### Work instructions
If a line in the data holds "MainLayout", copy that line out in full.

### Web document revisions
---*---

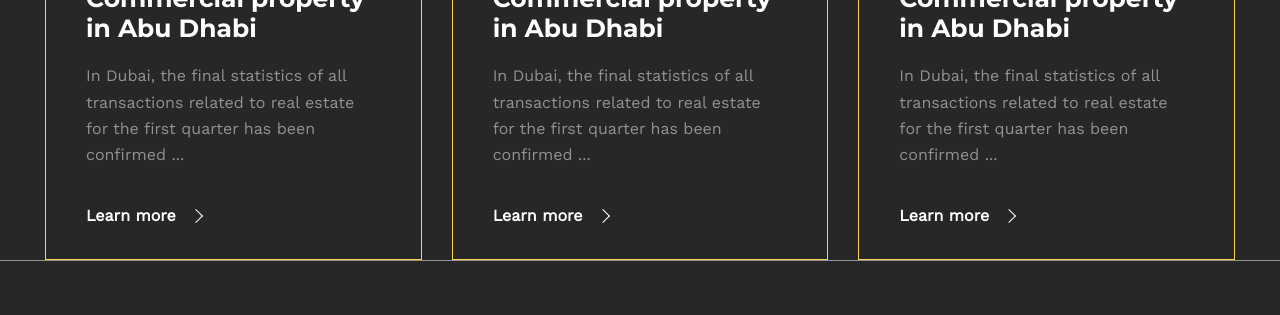
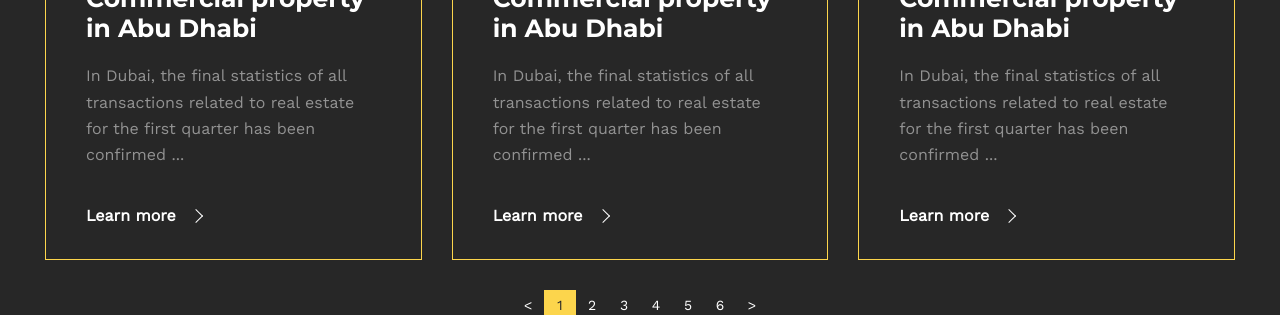
Before and after one commit to Artem-Zhuravlev/dubai-reality-gatsby, a Gatsby site: page /blog in a window 1280 px wide. Shown: the part 1407-1722 px from the top of the page. Built offline with nearby package versions, Linux system fonts and the light colour scheme; Gatsby itself is replaced by a stand-in of ours.

Commit message:
feat(articles-section, pagination): add component

```diff
--- a/package.json
+++ b/package.json
@@ -29,6 +29,7 @@
     "react": "^18.2.0",
     "react-dom": "^18.2.0",
     "react-final-form": "^6.5.9",
+    "react-paginate": "^8.2.0",
     "react-slick": "^0.30.1",
     "slick-carousel": "^1.8.1"
   },
--- a/src/components/BlogCard/BlogCard.scss
+++ b/src/components/BlogCard/BlogCard.scss
@@ -3,7 +3,6 @@
   flex-direction: column;
   color: var(--color-text-inverted);
   text-decoration: none;
-  max-width: 426px;
   transition: color var(--transition);
 
   &:hover,
--- /dev/null
+++ b/src/components/Pagination/Pagination.scss
@@ -0,0 +1,37 @@
+@import '../../styles/helpers';
+
+.pagination {
+  display: flex;
+  color: var(--color-text-inverted);
+
+  @extend %listreset;
+  li {
+    &.selected {
+      a {
+        background-color: var(--color-primary);
+        color: var(--color-bg-main);
+      }
+    }
+  }
+
+  a {
+    display: inline-flex;
+    justify-content: center;
+    align-items: center;
+    min-width: 32px;
+    min-height: 32px;
+    cursor: pointer;
+    font-size: var(--font-size-small);
+    transition: color var(--transition), background-color var(--transition);
+
+    &:hover,
+    &:focus {
+      background-color: var(--color-primary);
+      color: var(--color-bg-main);
+    }
+
+    &:focus {
+      outline-color: transparent;
+    }
+  }
+}
--- /dev/null
+++ b/src/components/Pagination/Pagination.tsx
@@ -0,0 +1,21 @@
+import React, { memo } from 'react';
+import ReactPaginate, { ReactPaginateProps } from 'react-paginate';
+import './Pagination.scss';
+
+interface PaginationProps extends ReactPaginateProps {
+  className?: string;
+}
+
+export const Pagination = memo((props: PaginationProps) => {
+  const { pageCount } = props;
+
+  return (
+    <ReactPaginate
+      className='pagination'
+      pageCount={pageCount}
+      previousLabel="<"
+      nextLabel=">"
+      renderOnZeroPageCount={null}
+    />
+  );
+});
--- a/src/entities/ArticlesSection/ArticlesSection.scss
+++ b/src/entities/ArticlesSection/ArticlesSection.scss
@@ -1,3 +1,5 @@
+@import '../../styles/helpers';
+
 .articles-section {
   padding-top: 66px;
   &__header {
@@ -6,6 +8,9 @@
     align-items: center;
     margin-bottom: 65px;
     gap: 20px;
+    @include media('<phone') {
+      grid-template-columns: 1fr;
+    }
   }
 
   &__title {
@@ -18,5 +23,19 @@
     max-width: 1190px;
     margin: auto;
     gap: 30px;
+    margin-bottom: 30px;
+
+    @include media('<widescreen') {
+      grid-template-columns: 1fr 1fr;
+    }
+
+    @include media('<tablet') {
+      grid-template-columns: 1fr;
+    }
+  }
+
+  &__footer {
+    display: flex;
+    justify-content: center;
   }
 }
--- a/src/entities/ArticlesSection/ArticlesSection.tsx
+++ b/src/entities/ArticlesSection/ArticlesSection.tsx
@@ -1,29 +1,56 @@
-import React, { memo, useId } from 'react';
+import React, { memo, useId, useState } from 'react';
 import { BlogCard, BlogCardProps } from '../../components/BlogCard/BlogCard';
 import './ArticlesSection.scss';
 import { InputSearch } from '../../components/InputSearch/InputSearch';
+import { Pagination } from '../../components/Pagination/Pagination';
 
-export interface ArticleItem extends Omit<BlogCardProps, 'to'> {
+interface ArticleItem extends Omit<BlogCardProps, 'to'> {
   slug: string;
 }
-interface ArticlesSectionProps {
-  items?: ArticleItem[];
-  onSearch: (value: string) => void;
-}
 
-export const ArticlesSection = memo((props: ArticlesSectionProps) => {
-  const {
-    items,
-    onSearch
-  } = props;
+export const ArticlesSection = memo(() => {
   const id = useId();
+  const [pageCount, setPageCount] = useState(0);
 
   const handleSearch = (value: string) => {
-    onSearch(value);
+    console.log(value, 'from upper scope')
   }
 
+  const items:ArticleItem[] = [
+    {
+      slug: 'some-slug',
+      title: 'Commercial property in Abu Dhabi',
+      description: 'In Dubai, the final statistics of all transactions related to real estate for the first quarter has been confirmed ...'
+    },
+    {
+      slug: 'some-slug',
+      title: 'Commercial property in Abu Dhabi',
+      description: 'In Dubai, the final statistics of all transactions related to real estate for the first quarter has been confirmed ...'
+    },
+    {
+      slug: 'some-slug',
+      title: 'Commercial property in Abu Dhabi',
+      description: 'In Dubai, the final statistics of all transactions related to real estate for the first quarter has been confirmed ...'
+    },
+    {
+      slug: 'some-slug',
+      title: 'Commercial property in Abu Dhabi',
+      description: 'In Dubai, the final statistics of all transactions related to real estate for the first quarter has been confirmed ...'
+    },
+    {
+      slug: 'some-slug',
+      title: 'Commercial property in Abu Dhabi',
+      description: 'In Dubai, the final statistics of all transactions related to real estate for the first quarter has been confirmed ...'
+    },
+    {
+      slug: 'some-slug',
+      title: 'Commercial property in Abu Dhabi',
+      description: 'In Dubai, the final statistics of all transactions related to real estate for the first quarter has been confirmed ...'
+    }
+  ]
+
   return (
-    <section className="articles-section container-fluid">
+    <section className="articles-section container-fluid section">
       <header
         className="articles-section__header"
       >
@@ -49,6 +76,11 @@ export const ArticlesSection = memo((props: ArticlesSectionProps) => {
           )
         }
       </div>
+      <footer className="articles-section__footer">
+        <Pagination
+          pageCount={items.length}
+        />
+      </footer>
     </section>
   );
 });
--- a/src/pages/blog.tsx
+++ b/src/pages/blog.tsx
@@ -2,52 +2,14 @@ import * as React from "react"
 import type { HeadFC, PageProps } from "gatsby"
 import '../styles/main.scss';
 import { MainLayout } from "../layouts/MainLayout/MainLayout";
-import { ArticlesSection, ArticleItem } from "../entities/ArticlesSection/ArticlesSection";
+import { ArticlesSection } from "../entities/ArticlesSection/ArticlesSection";
 
 const BlogPage: React.FC<PageProps> = () => {
-  const handleSearch = (value: string) => {
-    console.log(value, 'from upper scope')
-  }
 
-  const data:ArticleItem[] = [
-    {
-      slug: 'some-slug',
-      title: 'Commercial property in Abu Dhabi',
-      description: 'In Dubai, the final statistics of all transactions related to real estate for the first quarter has been confirmed ...'
-    },
-    {
-      slug: 'some-slug',
-      title: 'Commercial property in Abu Dhabi',
-      description: 'In Dubai, the final statistics of all transactions related to real estate for the first quarter has been confirmed ...'
-    },
-    {
-      slug: 'some-slug',
-      title: 'Commercial property in Abu Dhabi',
-      description: 'In Dubai, the final statistics of all transactions related to real estate for the first quarter has been confirmed ...'
-    },
-    {
-      slug: 'some-slug',
-      title: 'Commercial property in Abu Dhabi',
-      description: 'In Dubai, the final statistics of all transactions related to real estate for the first quarter has been confirmed ...'
-    },
-    {
-      slug: 'some-slug',
-      title: 'Commercial property in Abu Dhabi',
-      description: 'In Dubai, the final statistics of all transactions related to real estate for the first quarter has been confirmed ...'
-    },
-    {
-      slug: 'some-slug',
-      title: 'Commercial property in Abu Dhabi',
-      description: 'In Dubai, the final statistics of all transactions related to real estate for the first quarter has been confirmed ...'
-    }
-  ]
 
   return (
     <MainLayout>
-      <ArticlesSection
-        onSearch={handleSearch}
-        items={data}
-      />
+      <ArticlesSection />
     </MainLayout>
   )
 }
```
Also changed, not shown: 1 other file.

---*---

### Answer to the exercise
 import { MainLayout } from "../layouts/MainLayout/MainLayout";
     <MainLayout>
     </MainLayout>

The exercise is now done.